Missouri’s Evolving Wine Passport Program Boosts Winery Visits
According to some well-known and unfair national stereotypes, Americans lack basic geographical knowledge, eat too much and hold few passports.
Regardless of the validity of these stereotypes, I do know that certain types of passports — wine passports — are popular across the Midwest. As a bartender at Belvoir Winery near Kansas City, I often feel like a customs official while stamping customers’ wine passports on a regular basis.
As most people know, wine passports are either paper booklets that the winery stamps, or a digital version via a free App that can be used on a smartphone. The more wineries you visit the more free prizes and experiences you get. Passport programs now exist in different guises in Midwest states including Missouri, Nebraska, Ohio and Minnesota.
See related story: Winery Passport Programs Working in Minnesota, Ontario and Kentucky
State wine associations credit these passports with encouraging thousands of additional winery visits. Danene Beedle, marketing director for the Missouri Wine and Grape Board, launched a passport program in February 2011.
This year, the Missouri passport program is enjoying a second run, in a modified form. One key aim of the passports, said Beedle, is to encourage additional visits to the state’s wineries. Another objective is to get people out to visit the newer wineries. There are currently 167 wineries in Missouri with federal winery licenses, according to the TTB (Alcohol and Tobacco Tax and Trade Bureau), a rise of 6% on last year.
According to Beedle, 12,000 people registered with the 18 month long 2011-12 passport program. This compares well to the Texas passport program, which Missouri used as a model for its program. According to figures from the Texas Wine and Grape Growers Foundation (TWGG), about 15,000 people participated in the Texas Department of Agriculture’s (TGA) 2011 wine passport program.
Considering the population difference between Texas (about 26 million) and Missouri (about 6 million), Missouri Wine’s passport program did very well. Beedle said one added benefit of the Missouri program is the number of out-of-state visitors who participated in the passport program.

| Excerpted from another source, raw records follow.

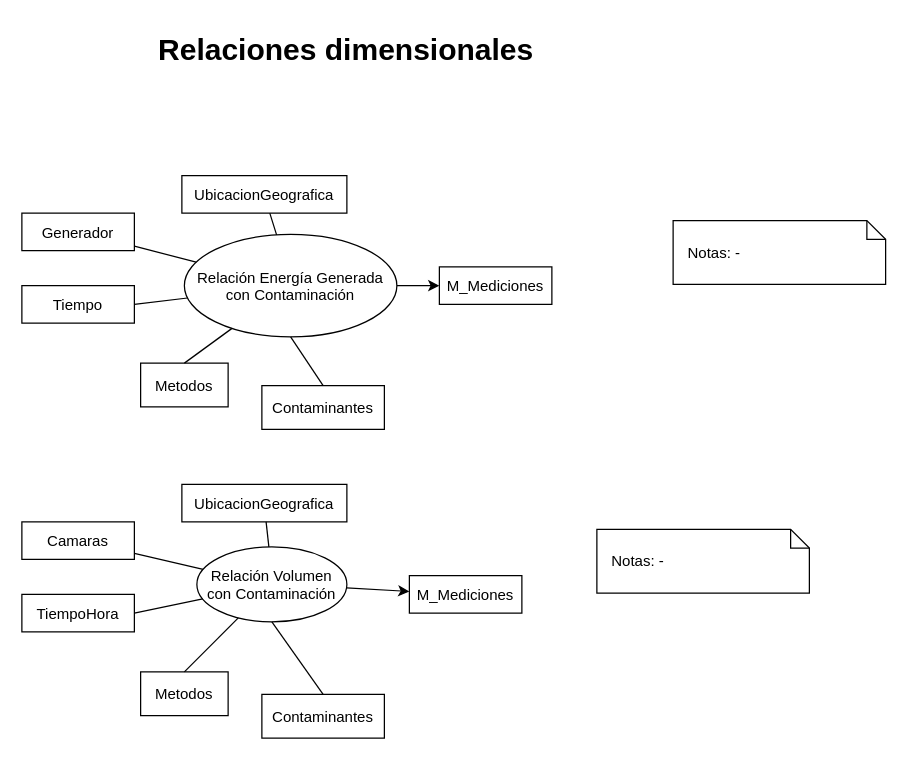
gonzalomelov/dw-calidad-aire-docs keeps this draw.io diagram as 2. Diseño conceptual/Relaciones dimensionales.drawio.xml. Above is the earlier version. Source tidied: cells renumbered, new cells numbered last; positions are measured from the earlier drawing's top-left corner, leaving out a move shared by most shapes. Both pictures are drawn from the tidied source at 125%, with x=0, y=0 at pixel (21, 21).
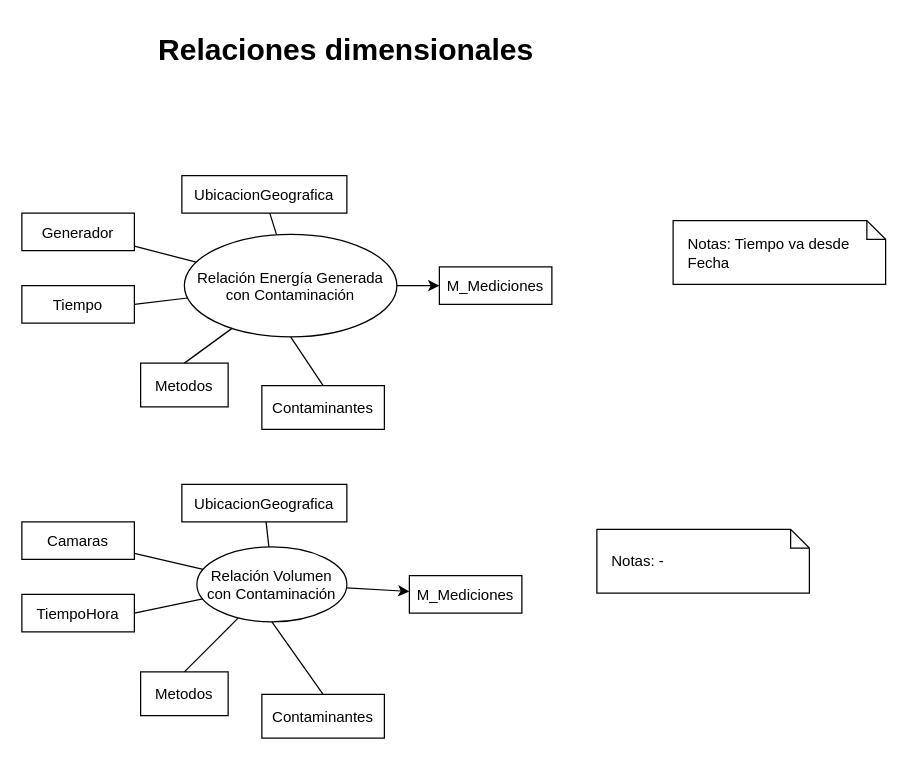
The same page after the edit.

The edit, as a diff of the source:
```diff
@@
-    <mxCell id="16" value="&lt;div&gt;Notas: -&lt;/div&gt;" style="shape=note;size=15;align=left;spacingLeft=10;html=1;whiteSpace=wrap;" parent="1" vertex="1">
+    <mxCell id="16" value="&lt;div&gt;Notas: Tiempo va desde Fecha&lt;/div&gt;" style="shape=note;size=15;align=left;spacingLeft=10;html=1;whiteSpace=wrap;" parent="1" vertex="1">
       <mxGeometry x="521" y="159" width="170" height="51" as="geometry" />
     </mxCell>
```
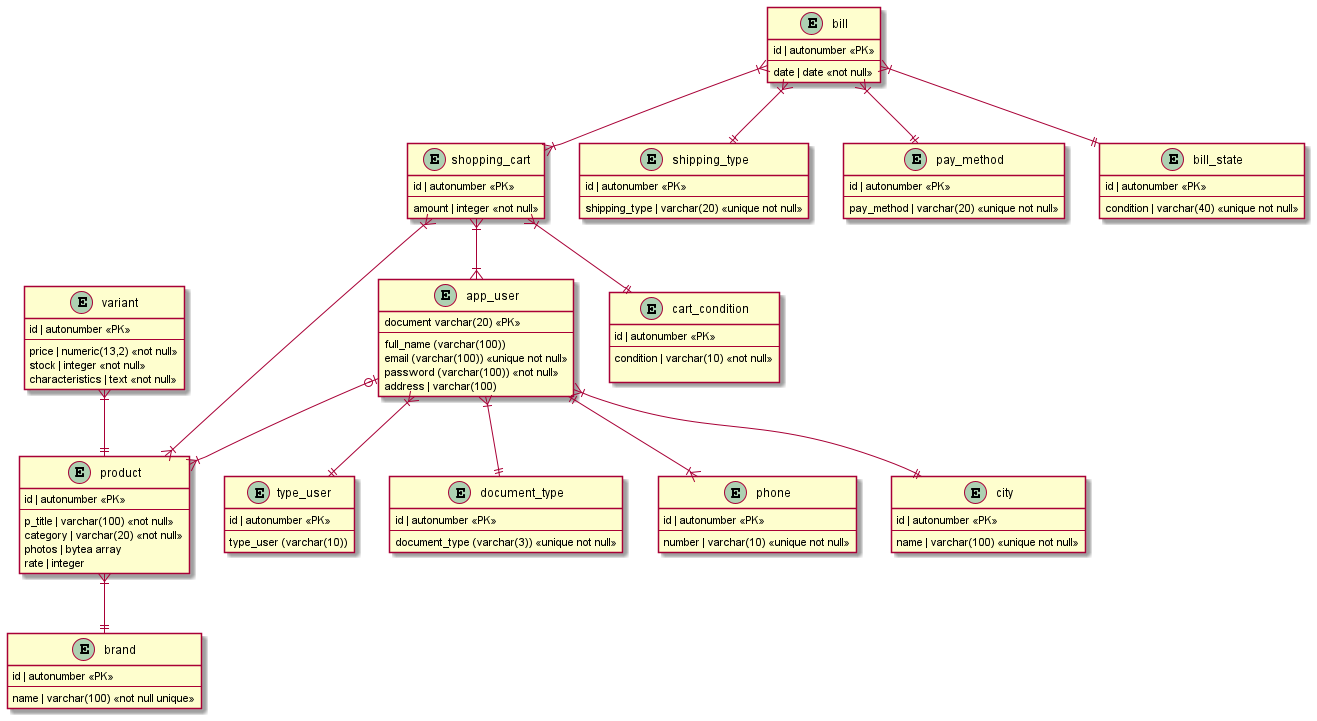
This is taller 1.png from Wiliamfm/bd2-taller-1-1, a PlantUML export, as it was before one commit.
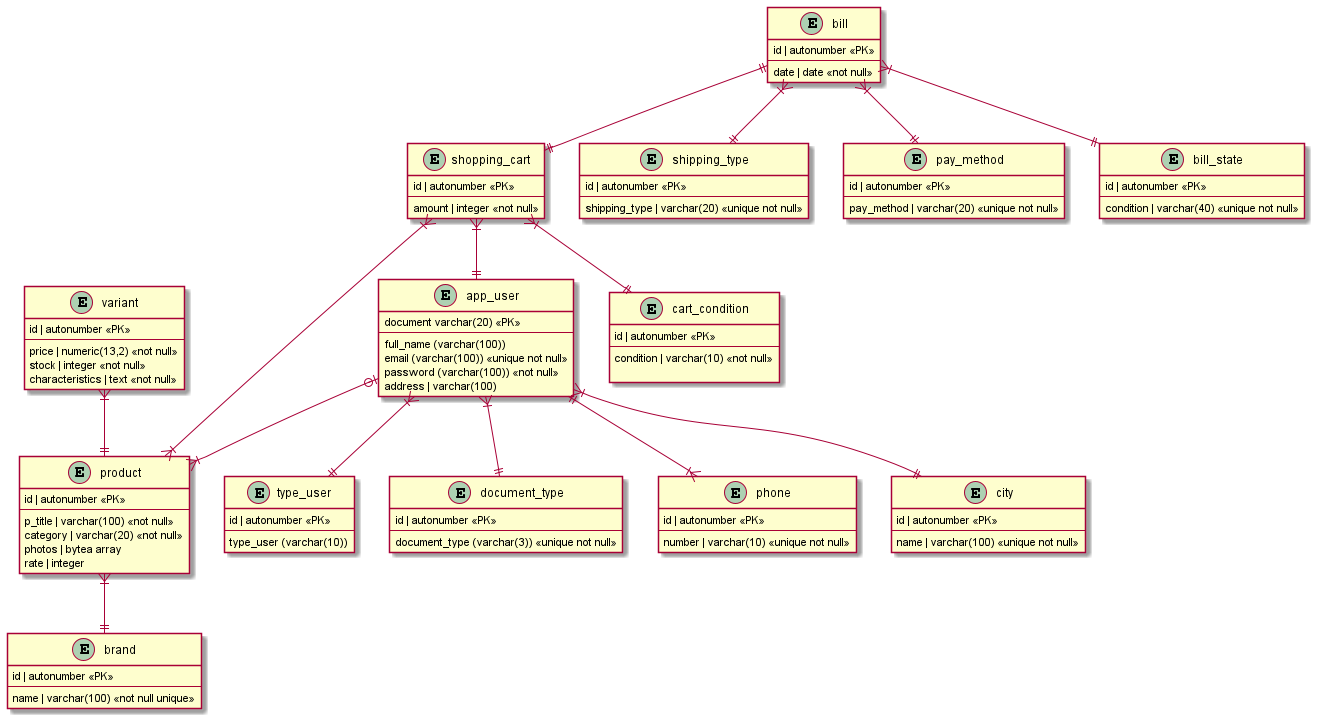
Above is the later version.

The edit, as a diff of the source:
```diff
@@ -79,7 +79,7 @@
 
 shopping_cart }|--|| cart_condition
 shopping_cart }|--|{ product
-shopping_cart }|--|{ app_user
+shopping_cart }|--|| app_user
 
 entity shipping_type {
     id | autonumber <<PK>>
@@ -107,7 +107,7 @@
 
 bill }|--|| shipping_type
 bill }|--|| pay_method
-bill }|--|{ shopping_cart
+bill ||--|| shopping_cart
 bill }|--|| bill_state
 
 app_user |o--|{ product
```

However, in some respects, the program was too successful. ‘Consumers loved it,” said Beedle. ‘It was much like a treasure hunt for a lot of people to find all the wineries that they could and it was a great way to do a lot of day trips.”
The passport program was so successful that Missouri Wine ran out of budgeted funds to purchase and mail out all the prizes, like corkscrews, bar towels and aprons. Some wineries also felt there were too many prizes.

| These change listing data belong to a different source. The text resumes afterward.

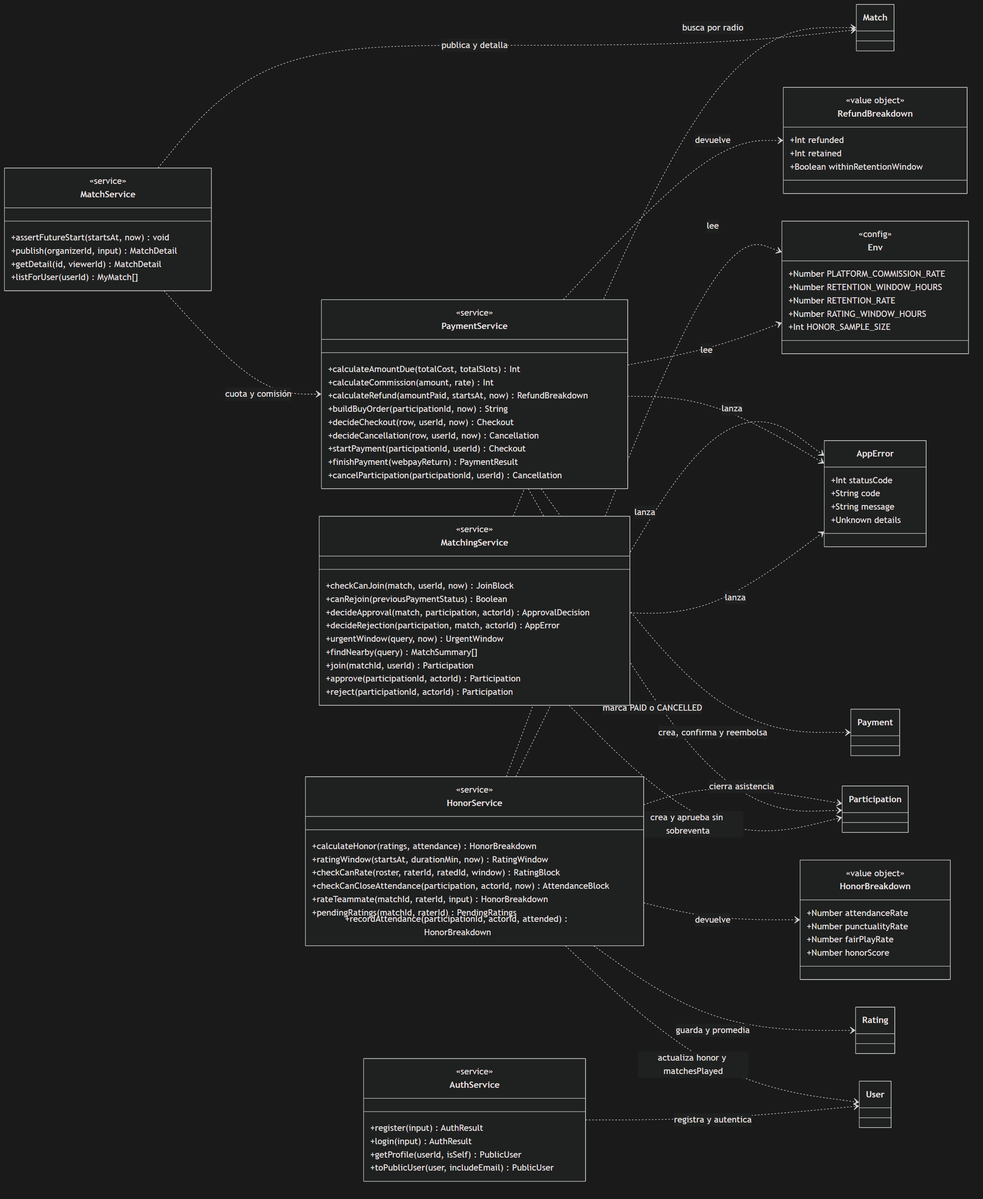
Before: fase-2-desarrollo/docs/diagramas/clases-servicios.png, a diagram exported from Mermaid (avenaaaa/KANCHA). Its source is kept beside it as fase-2-desarrollo/docs/diagramas/clases-servicios.mmd.
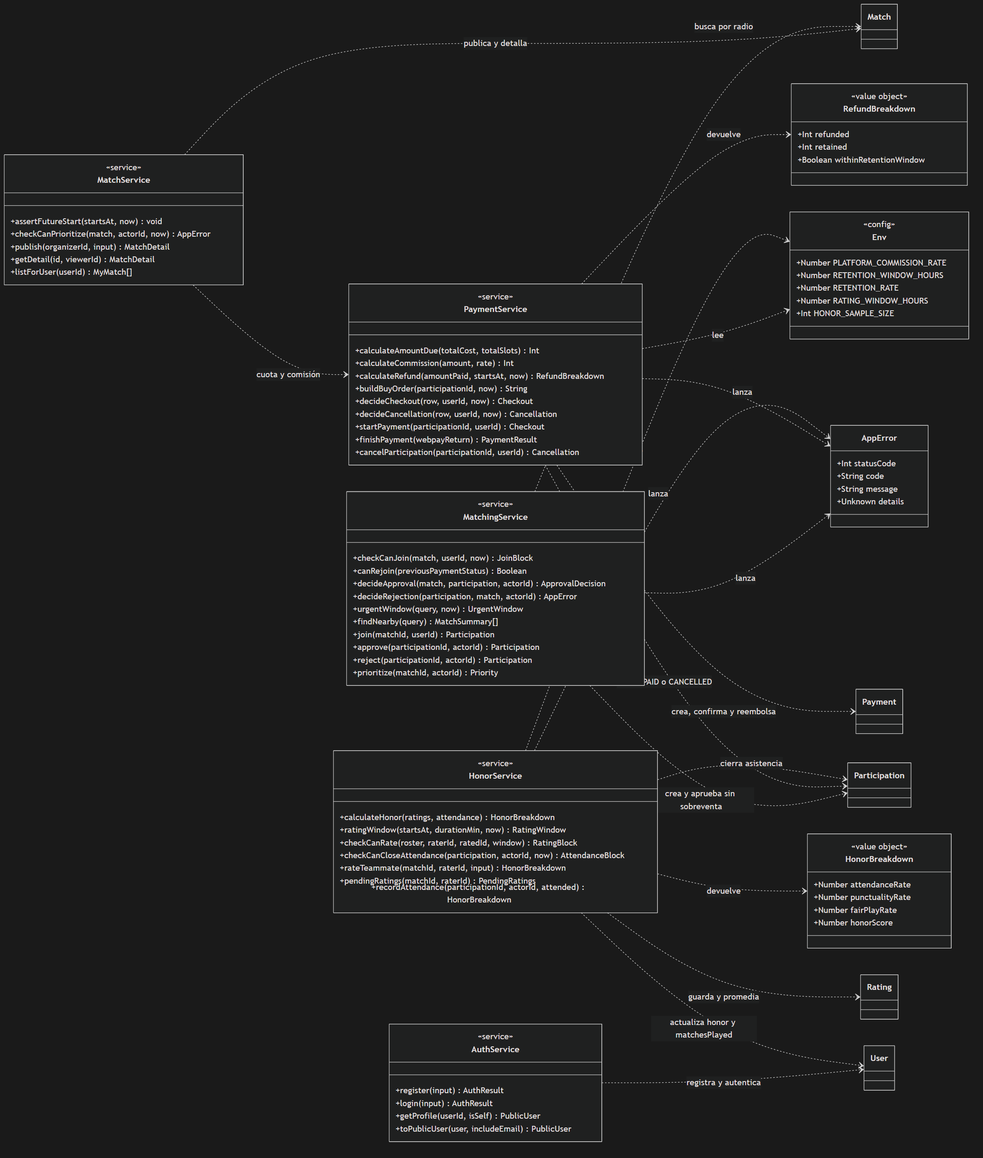
Above is the later version.

Diff of the diagram source:
```diff
@@ -36,11 +36,13 @@
         +join(matchId, userId) Participation
         +approve(participationId, actorId) Participation
         +reject(participationId, actorId) Participation
+        +prioritize(matchId, actorId) Priority
     }
 
     class MatchService {
         <<service>>
         +assertFutureStart(startsAt, now) void
+        +checkCanPrioritize(match, actorId, now) AppError
         +publish(organizerId, input) MatchDetail
         +getDetail(id, viewerId) MatchDetail
         +listForUser(userId) MyMatch[]
```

So Missouri Wine made this year’s passport promotions more experience based, rather than gift based. Now it takes 10 winery visits, rather than 5 in last year’s program, to qualify for the first reward — and it’s a certificate of achievement rather than a gift.
The next reward comes after thirty visits: a private VIP tour and wine tasting for 8 people at a participating winery. After 60 visits, the prize is a ‘Wine and Food Experience” for 10 people at a participating winery.
And once the passport holders visit 100 wineries, they are invited to the Century Club Dinner, a red carpet affair with wine makers and industry professionals. Beedle says it is very difficult to judge how successful this year’s has been so far, compared to last year’s .
The two programs are quite different and it’s still relatively early to judge the 2013 passport which started in January and runs until December. So far a respectable 3,000 plus people have registered.
Rather than prizes causing budget concerns, one issue for the 2013 program in the early months of this year was the App. Jesse Page, a customer at Belvoir Winery, said that the App this year is ‘a fraction of what it was” in terms of the quality of the layout and maps.
Beedle said they changed this year’s App completely and went with a different company. It’s also had four major software updates since January due to bugs that are now sorted out. ‘The App has had difficulties in the past but we encourage people to go out and make sure they have the most current version because it is working much more smoothly,” said Beedle.
‘And one of the cool things about the App this year is that you can actually take tasting notes,” she added. ‘We’re trying to be progressive; a lot of folks enjoy using their smartphone but then we have a segment of people who want paper. So we’re doing our best to offer something for both groups.” Beedle said the passport program is still evolving and any changes to next year’s passport will probably be announced by November.